What the task requires = Each line with the word "color" must appear in the answer, copied from the records.

(Screenshot and code edit data)

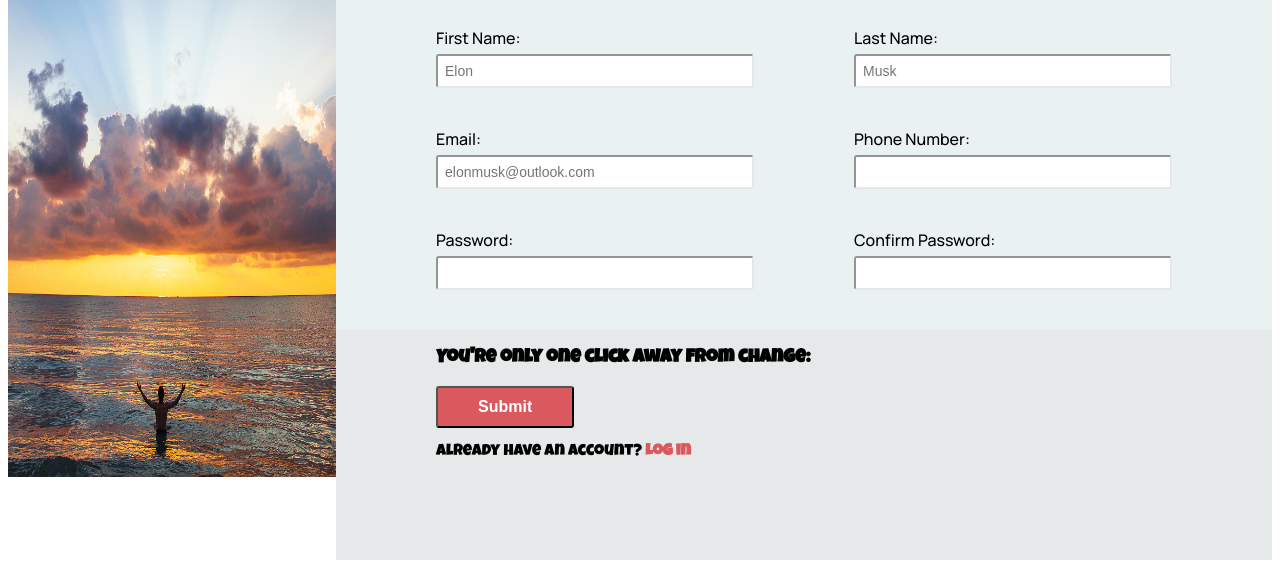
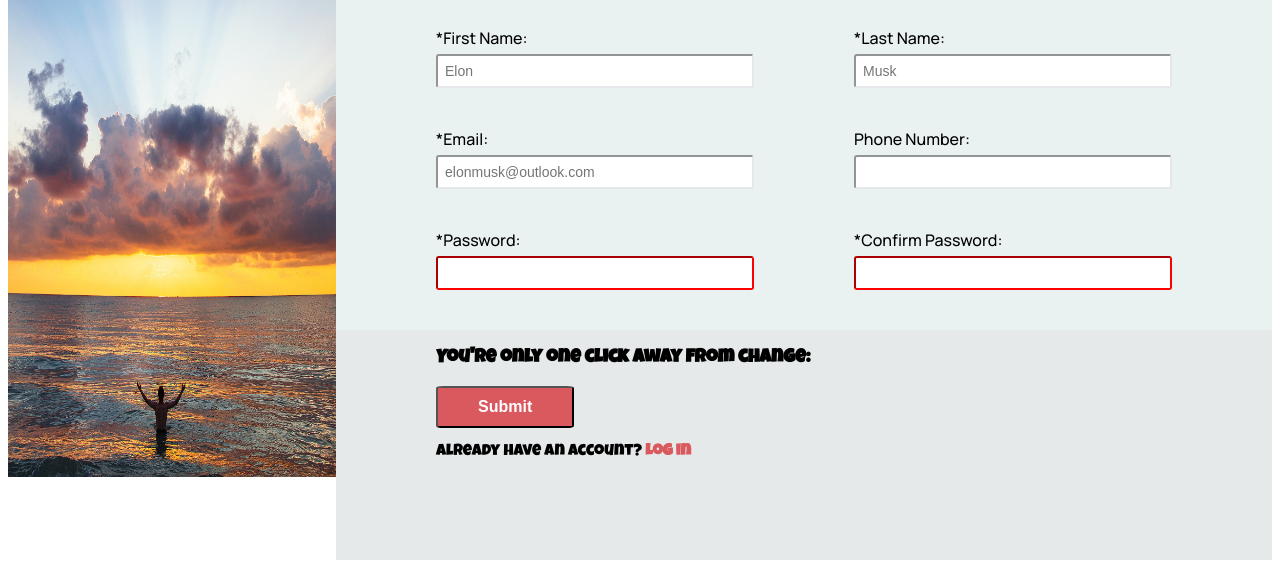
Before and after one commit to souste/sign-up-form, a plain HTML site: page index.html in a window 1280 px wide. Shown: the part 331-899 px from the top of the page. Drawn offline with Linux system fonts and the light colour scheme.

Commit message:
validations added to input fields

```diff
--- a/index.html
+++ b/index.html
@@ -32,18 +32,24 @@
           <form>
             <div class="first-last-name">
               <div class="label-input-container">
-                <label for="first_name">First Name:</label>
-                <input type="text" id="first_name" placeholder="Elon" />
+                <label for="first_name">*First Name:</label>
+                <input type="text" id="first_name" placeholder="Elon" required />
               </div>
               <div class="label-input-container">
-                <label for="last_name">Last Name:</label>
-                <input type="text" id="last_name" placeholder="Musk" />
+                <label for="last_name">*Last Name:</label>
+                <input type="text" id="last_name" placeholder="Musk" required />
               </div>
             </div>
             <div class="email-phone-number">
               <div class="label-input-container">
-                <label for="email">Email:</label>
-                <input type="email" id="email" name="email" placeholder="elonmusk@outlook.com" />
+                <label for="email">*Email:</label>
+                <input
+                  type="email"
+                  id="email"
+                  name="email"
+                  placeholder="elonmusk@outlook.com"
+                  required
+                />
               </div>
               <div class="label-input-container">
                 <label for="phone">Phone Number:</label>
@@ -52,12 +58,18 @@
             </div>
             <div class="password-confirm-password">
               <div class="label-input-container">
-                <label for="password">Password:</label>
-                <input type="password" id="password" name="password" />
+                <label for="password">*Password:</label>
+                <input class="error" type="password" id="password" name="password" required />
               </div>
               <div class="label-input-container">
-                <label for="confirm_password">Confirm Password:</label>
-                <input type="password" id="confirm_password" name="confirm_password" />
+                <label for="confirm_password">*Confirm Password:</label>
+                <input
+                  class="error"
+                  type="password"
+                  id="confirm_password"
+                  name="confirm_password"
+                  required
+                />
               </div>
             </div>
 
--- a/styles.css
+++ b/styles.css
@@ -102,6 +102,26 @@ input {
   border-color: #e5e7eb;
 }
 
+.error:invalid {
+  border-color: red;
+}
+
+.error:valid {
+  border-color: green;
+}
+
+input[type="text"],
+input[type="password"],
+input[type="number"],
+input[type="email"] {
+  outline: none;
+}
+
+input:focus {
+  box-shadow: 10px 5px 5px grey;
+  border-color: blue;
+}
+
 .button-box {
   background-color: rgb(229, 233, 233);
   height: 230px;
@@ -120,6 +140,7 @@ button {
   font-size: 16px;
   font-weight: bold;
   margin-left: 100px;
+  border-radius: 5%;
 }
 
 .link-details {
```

* * *

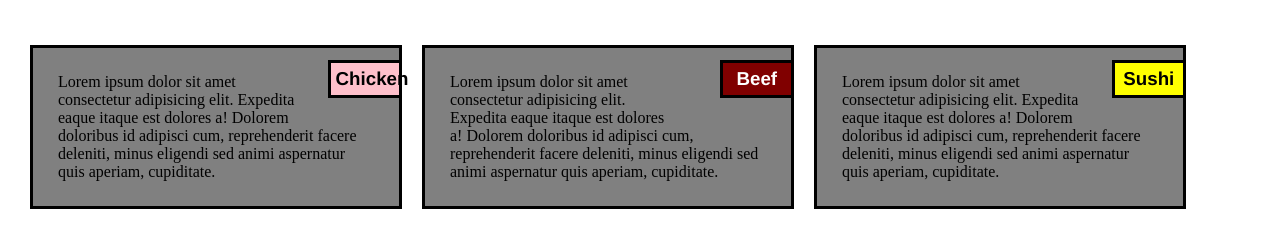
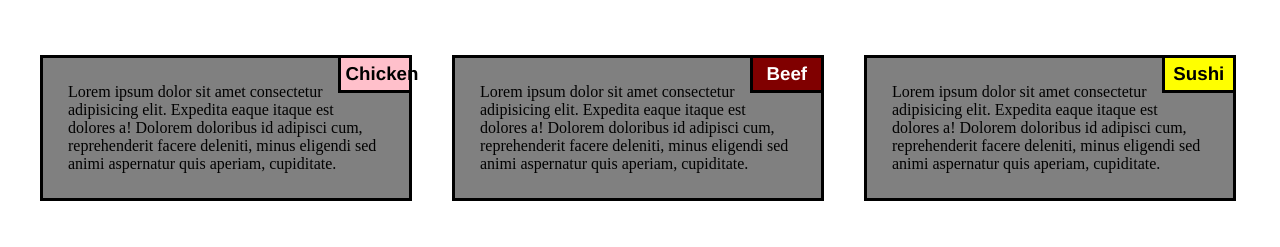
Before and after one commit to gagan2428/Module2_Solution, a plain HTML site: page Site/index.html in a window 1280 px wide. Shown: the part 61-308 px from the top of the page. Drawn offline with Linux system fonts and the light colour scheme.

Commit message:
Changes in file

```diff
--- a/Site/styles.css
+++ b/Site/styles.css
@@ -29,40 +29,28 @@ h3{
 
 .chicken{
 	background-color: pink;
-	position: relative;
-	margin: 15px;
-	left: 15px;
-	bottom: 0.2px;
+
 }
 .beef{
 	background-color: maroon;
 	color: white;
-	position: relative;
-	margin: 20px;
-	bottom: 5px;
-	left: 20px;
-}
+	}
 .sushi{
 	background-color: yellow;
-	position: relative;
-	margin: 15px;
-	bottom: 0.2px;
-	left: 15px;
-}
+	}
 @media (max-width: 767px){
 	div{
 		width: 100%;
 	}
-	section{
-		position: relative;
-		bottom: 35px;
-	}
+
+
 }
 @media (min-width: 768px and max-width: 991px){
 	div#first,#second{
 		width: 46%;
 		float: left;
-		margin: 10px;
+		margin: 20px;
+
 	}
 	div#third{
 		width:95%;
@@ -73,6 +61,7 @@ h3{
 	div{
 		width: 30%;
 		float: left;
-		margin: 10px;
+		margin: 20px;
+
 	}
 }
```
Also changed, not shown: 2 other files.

Answer to this task =
   border-color: #e5e7eb;
+  border-color: red;
+  border-color: green;
+  border-color: blue;
   background-color: rgb(229, 233, 233);
 	background-color: pink;
 	background-color: maroon;
 	color: white;
 	background-color: yellow;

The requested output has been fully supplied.